Cell Tower (Bloomsbury, 2020), a book in the Object Lessons series, which explores the hidden lives of ordinary things. Learning to see the cell tower can help us to understand our insatiable desire for invisible, ethereal, and ubiquitous connectivity–however much steel, concrete, and cable it takes to sustain that desire.
Roberto Busa, S. J., and the Emergence of Humanities Computing: The Priest and the Punched Cards (Routledge, 2016), a book about the Italian Jesuit scholar who collaborated with IBM to produce a massive concordance to the works of St. Thomas Aquinas. (See the companion website for a collection of annotated images.)
The Emergence of the Digital Humanities (Routledge, 2014; NEW: open access edition) argues that cultural responses to changes in technology, what William Gibson has called the eversion of cyberspace, provide an essential context for understanding the emergence of the new digital humanities about a decade ago.
Coauthored with George K. Thiruvathukal, Codename Revolution: The Nintendo Wii Platform (MIT Press, 2012), takes an interdisciplinary approach to the Wii in its cultural contexts, as a contribution to the Platform Studies series, edited by Ian Bogost and Nick Montfort.
The Meaning of Video Games (Routledge, 2008) takes a textual-studies approach to games and game-related media, arguing that the rich complexity of games can be understood with the help of concepts such as the paratext, the social text, and collaborative authority–and that textual studies can be enriched by the study of games.

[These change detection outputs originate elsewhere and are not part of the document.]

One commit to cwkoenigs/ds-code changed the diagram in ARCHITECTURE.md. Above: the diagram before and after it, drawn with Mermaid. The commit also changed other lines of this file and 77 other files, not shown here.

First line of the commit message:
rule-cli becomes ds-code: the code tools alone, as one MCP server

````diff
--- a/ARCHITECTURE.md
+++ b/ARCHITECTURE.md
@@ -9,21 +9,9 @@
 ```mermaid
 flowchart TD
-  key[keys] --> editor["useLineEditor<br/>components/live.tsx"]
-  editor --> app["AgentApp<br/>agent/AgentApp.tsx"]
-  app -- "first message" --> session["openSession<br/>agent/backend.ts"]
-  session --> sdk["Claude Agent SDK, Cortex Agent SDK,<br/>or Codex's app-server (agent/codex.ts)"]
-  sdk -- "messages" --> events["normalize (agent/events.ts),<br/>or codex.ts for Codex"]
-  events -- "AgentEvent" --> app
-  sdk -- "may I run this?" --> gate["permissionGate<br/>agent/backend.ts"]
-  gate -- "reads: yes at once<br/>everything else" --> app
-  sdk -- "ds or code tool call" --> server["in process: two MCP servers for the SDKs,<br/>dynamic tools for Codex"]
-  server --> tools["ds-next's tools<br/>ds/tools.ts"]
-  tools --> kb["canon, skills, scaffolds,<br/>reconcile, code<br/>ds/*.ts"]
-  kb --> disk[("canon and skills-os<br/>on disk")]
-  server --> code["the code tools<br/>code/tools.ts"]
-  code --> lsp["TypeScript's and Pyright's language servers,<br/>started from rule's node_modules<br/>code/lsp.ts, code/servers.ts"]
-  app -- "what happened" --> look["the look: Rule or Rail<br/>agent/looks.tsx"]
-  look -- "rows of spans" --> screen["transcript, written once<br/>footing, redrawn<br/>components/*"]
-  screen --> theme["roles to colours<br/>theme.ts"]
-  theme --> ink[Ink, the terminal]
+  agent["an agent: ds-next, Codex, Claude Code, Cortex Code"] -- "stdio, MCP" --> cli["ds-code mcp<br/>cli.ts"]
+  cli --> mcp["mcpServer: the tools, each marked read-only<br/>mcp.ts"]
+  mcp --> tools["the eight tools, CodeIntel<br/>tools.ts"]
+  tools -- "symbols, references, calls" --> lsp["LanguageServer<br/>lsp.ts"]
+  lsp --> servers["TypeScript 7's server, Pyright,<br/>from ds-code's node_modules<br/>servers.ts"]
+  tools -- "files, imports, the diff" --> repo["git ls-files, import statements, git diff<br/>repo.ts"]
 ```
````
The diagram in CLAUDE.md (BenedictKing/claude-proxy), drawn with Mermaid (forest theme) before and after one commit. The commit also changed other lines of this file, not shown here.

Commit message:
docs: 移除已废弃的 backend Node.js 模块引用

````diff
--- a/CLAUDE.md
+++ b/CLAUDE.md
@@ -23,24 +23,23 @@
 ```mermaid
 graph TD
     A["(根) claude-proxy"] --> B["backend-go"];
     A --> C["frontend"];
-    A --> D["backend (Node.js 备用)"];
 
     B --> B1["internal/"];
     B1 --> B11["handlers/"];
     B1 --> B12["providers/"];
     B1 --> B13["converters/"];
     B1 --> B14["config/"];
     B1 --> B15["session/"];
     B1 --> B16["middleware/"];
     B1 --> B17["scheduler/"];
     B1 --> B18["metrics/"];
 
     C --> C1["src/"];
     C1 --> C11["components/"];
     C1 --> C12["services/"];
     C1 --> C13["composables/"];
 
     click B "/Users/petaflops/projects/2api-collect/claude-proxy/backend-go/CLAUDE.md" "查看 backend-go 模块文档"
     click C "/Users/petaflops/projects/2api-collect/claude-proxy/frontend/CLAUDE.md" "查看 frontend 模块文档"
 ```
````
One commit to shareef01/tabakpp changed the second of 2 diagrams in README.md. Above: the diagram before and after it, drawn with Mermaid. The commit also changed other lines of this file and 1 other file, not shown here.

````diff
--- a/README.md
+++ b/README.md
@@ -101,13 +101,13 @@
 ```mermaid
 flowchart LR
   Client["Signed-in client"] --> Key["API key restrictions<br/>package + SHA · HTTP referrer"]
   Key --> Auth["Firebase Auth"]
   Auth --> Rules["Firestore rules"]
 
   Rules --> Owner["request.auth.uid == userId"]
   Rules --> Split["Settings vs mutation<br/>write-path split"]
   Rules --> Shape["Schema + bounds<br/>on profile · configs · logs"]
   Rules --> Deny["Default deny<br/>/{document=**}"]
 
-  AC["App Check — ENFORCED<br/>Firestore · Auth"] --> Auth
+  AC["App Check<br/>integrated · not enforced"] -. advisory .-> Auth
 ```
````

Against Technology (Routledge, 2006) is about the historical Luddite movement in Britain (1811-17) and its links to neo-Luddism in our own time.
(Ed.) The Satiric Eye: Forms of Satire in the Romantic Period (Palgrave Macmillan, 2003), an edited collection of essays (with Introduction by Jones) on satiric writing, images, and theatrical performances from 1780-1832.
Satire and Romanticism (Palgrave Macmillan, 2000) is a study of how satiric and romantic forms of writing helped to construct one another in the nineteenth century.
Shelley’s Satire (Northern Illinois University Press, 1994) challenges traditional images of the poet Percy Bysshe Shelley in the first book-length analysis of his satiric works.
(Ed.) The Bodleian Shelley Manuscripts XVII: Drafts for “Laon and Cythna.” (New York: Garland Press, 1994). Facsimile edition of one of Shelley’s notebooks, with transcripts, bibliographic analysis, and annotations.
(Ed.) The Bodleian Shelley Manuscripts XV: The Julian and Maddalo Draft Notebook. (New York: Garland Press, 1990). Facsimile edition of one of Shelley’s notebooks, with transcripts, bibliographic analysis, and annotations.